“While we recognize the steps that Governor Cooper has taken to address climate change through Executive Order 80, his administration continues to back some of the most destructive and carbon-emitting projects in the nation,” stated Danna Smith, Executive Director of Dogwood Alliance. “North Carolina is now a world leader — if not the world leader — in the production and export of wood pellets, one of the greatest climate scams to threaten our planet’s health.”
Every year, tens of thousands of acres of North Carolina’s forests from the coastal plain are cut down, turned into wood pellets, and shipped overseas to be burned for electricity. Wood pellet biomass facilities in the state are projected to consume over 4 million tons of wood in 2019 and plans for further expansion are underway. That is equivalent to clearcutting an area greater than the size of Washington, DC — 45,840 acres of forests every year — all for a product that will be exported and burned. Scientists have made it abundantly clear that using forests for energy is not a solution to the climate crisis. Each step of the process harms North Carolina’s forests and communities, releasing carbon into the atmosphere that would otherwise be stored and further degrading the natural flood control for communities experiencing the serious impacts of extreme flooding due to climate change.

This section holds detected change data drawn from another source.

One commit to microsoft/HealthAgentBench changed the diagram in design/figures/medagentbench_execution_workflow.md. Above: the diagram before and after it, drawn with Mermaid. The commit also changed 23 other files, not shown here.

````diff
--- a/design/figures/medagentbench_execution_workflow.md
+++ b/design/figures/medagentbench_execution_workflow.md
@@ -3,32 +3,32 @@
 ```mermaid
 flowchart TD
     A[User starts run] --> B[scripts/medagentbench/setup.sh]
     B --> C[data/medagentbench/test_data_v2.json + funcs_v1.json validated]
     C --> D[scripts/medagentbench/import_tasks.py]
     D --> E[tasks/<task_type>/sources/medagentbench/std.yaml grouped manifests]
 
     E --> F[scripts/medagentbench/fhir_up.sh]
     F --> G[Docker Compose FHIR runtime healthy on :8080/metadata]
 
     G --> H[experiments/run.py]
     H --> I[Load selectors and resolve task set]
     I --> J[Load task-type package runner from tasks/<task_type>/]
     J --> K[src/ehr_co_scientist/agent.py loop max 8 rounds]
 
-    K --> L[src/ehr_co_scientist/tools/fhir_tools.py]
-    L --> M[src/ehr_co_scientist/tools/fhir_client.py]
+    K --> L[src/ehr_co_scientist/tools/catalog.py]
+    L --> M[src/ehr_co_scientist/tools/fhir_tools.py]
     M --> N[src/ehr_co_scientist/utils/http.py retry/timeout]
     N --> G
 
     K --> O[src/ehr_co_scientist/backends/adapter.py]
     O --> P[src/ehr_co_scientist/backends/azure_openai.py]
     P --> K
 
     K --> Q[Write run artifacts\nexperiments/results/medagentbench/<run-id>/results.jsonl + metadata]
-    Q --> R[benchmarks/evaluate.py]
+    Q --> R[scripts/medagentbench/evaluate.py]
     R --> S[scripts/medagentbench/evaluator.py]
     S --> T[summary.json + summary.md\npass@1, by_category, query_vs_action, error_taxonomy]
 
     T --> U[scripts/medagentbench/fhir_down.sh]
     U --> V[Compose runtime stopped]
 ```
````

Governor Cooper has had multiple opportunities to pump the brakes on the wood pellet industry in North Carolina since he took office in 2017, and each time his administration has failed to take the necessary action. Despite his welcomed acknowledgement at today’s hearing of growing concern from North Carolina residents, scientists, and organizations, the actions of his administration continue to roll out the red carpet for Enviva, having approved another expansion just last month. These actions simply don’t match his rhetoric when it comes to committing to greenhouse gas emissions reductions or protecting forests in his own state.
North Carolina — and the planet — need more than just lip service when it comes to addressing the climate crisis. Dogwood Alliance stands in solidarity with our partners calling for a just transition to a truly clean energy economy, and we are united in our opposition to false solutions that put more greenhouse gas emissions in the atmosphere, threaten the health and quality of life of surrounding communities, and place the burden of clean up on residents. We would be proud to stand behind Governor Cooper taking necessary action to halt the further expansion of the wood pellet industry in the state for the benefit of all North Carolinians.